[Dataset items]
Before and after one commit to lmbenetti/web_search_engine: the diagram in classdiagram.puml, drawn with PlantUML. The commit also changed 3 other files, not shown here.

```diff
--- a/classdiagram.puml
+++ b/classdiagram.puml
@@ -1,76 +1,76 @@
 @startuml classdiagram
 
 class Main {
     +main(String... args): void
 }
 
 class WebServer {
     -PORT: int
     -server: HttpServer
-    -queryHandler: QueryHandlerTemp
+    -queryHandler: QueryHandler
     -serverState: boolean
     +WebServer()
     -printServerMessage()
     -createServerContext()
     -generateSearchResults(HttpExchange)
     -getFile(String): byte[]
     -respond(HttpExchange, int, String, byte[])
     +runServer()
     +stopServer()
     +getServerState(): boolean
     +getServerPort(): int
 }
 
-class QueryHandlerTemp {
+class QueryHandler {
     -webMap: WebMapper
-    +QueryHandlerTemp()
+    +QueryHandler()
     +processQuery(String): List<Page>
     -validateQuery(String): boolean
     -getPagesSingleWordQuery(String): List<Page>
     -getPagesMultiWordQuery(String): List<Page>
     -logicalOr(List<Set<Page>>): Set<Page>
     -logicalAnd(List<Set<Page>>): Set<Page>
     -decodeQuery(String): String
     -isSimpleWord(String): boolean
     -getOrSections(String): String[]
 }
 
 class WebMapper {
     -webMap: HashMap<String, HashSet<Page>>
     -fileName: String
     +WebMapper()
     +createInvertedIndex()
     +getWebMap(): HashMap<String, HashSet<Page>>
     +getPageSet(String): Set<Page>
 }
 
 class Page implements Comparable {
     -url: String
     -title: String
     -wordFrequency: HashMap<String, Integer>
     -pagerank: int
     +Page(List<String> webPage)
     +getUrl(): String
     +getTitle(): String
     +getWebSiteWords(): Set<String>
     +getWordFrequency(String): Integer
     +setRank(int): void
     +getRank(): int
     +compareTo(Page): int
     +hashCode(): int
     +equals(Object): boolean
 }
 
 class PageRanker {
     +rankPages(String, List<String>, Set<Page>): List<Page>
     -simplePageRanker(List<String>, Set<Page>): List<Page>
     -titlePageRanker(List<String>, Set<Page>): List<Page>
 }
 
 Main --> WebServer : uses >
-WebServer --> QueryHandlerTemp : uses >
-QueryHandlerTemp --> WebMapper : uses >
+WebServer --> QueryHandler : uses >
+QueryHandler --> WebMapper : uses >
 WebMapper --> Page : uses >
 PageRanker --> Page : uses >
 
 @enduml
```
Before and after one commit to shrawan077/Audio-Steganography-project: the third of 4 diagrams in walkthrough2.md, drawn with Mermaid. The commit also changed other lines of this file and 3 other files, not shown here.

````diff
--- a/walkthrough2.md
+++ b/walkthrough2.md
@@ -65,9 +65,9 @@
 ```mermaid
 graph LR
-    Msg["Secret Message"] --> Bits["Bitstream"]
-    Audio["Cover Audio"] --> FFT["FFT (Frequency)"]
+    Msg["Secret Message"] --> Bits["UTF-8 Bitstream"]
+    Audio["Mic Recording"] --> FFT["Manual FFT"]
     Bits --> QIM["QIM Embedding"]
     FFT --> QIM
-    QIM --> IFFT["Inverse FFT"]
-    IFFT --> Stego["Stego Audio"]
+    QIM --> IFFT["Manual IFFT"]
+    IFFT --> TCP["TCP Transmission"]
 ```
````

WHAT YOU HAVE TO DO ::
Would you please return all of the data exactly?

WRITTEN SOLUTION ::
Before and after one commit to lmbenetti/web_search_engine: the diagram in classdiagram.puml, drawn with PlantUML. The commit also changed 3 other files, not shown here.

```diff
--- a/classdiagram.puml
+++ b/classdiagram.puml
@@ -1,76 +1,76 @@
 @startuml classdiagram
 
 class Main {
     +main(String... args): void
 }
 
 class WebServer {
     -PORT: int
     -server: HttpServer
-    -queryHandler: QueryHandlerTemp
+    -queryHandler: QueryHandler
     -serverState: boolean
     +WebServer()
     -printServerMessage()
     -createServerContext()
     -generateSearchResults(HttpExchange)
     -getFile(String): byte[]
     -respond(HttpExchange, int, String, byte[])
     +runServer()
     +stopServer()
     +getServerState(): boolean
     +getServerPort(): int
 }
 
-class QueryHandlerTemp {
+class QueryHandler {
     -webMap: WebMapper
-    +QueryHandlerTemp()
+    +QueryHandler()
     +processQuery(String): List<Page>
     -validateQuery(String): boolean
     -getPagesSingleWordQuery(String): List<Page>
     -getPagesMultiWordQuery(String): List<Page>
     -logicalOr(List<Set<Page>>): Set<Page>
     -logicalAnd(List<Set<Page>>): Set<Page>
     -decodeQuery(String): String
     -isSimpleWord(String): boolean
     -getOrSections(String): String[]
 }
 
 class WebMapper {
     -webMap: HashMap<String, HashSet<Page>>
     -fileName: String
     +WebMapper()
     +createInvertedIndex()
     +getWebMap(): HashMap<String, HashSet<Page>>
     +getPageSet(String): Set<Page>
 }
 
 class Page implements Comparable {
     -url: String
     -title: String
     -wordFrequency: HashMap<String, Integer>
     -pagerank: int
     +Page(List<String> webPage)
     +getUrl(): String
     +getTitle(): String
     +getWebSiteWords(): Set<String>
     +getWordFrequency(String): Integer
     +setRank(int): void
     +getRank(): int
     +compareTo(Page): int
     +hashCode(): int
     +equals(Object): boolean
 }
 
 class PageRanker {
     +rankPages(String, List<String>, Set<Page>): List<Page>
     -simplePageRanker(List<String>, Set<Page>): List<Page>
     -titlePageRanker(List<String>, Set<Page>): List<Page>
 }
 
 Main --> WebServer : uses >
-WebServer --> QueryHandlerTemp : uses >
-QueryHandlerTemp --> WebMapper : uses >
+WebServer --> QueryHandler : uses >
+QueryHandler --> WebMapper : uses >
 WebMapper --> Page : uses >
 PageRanker --> Page : uses >
 
 @enduml
```
Before and after one commit to shrawan077/Audio-Steganography-project: the third of 4 diagrams in walkthrough2.md, drawn with Mermaid. The commit also changed other lines of this file and 3 other files, not shown here.

````diff
--- a/walkthrough2.md
+++ b/walkthrough2.md
@@ -65,9 +65,9 @@
 ```mermaid
 graph LR
-    Msg["Secret Message"] --> Bits["Bitstream"]
-    Audio["Cover Audio"] --> FFT["FFT (Frequency)"]
+    Msg["Secret Message"] --> Bits["UTF-8 Bitstream"]
+    Audio["Mic Recording"] --> FFT["Manual FFT"]
     Bits --> QIM["QIM Embedding"]
     FFT --> QIM
-    QIM --> IFFT["Inverse FFT"]
-    IFFT --> Stego["Stego Audio"]
+    QIM --> IFFT["Manual IFFT"]
+    IFFT --> TCP["TCP Transmission"]
 ```
````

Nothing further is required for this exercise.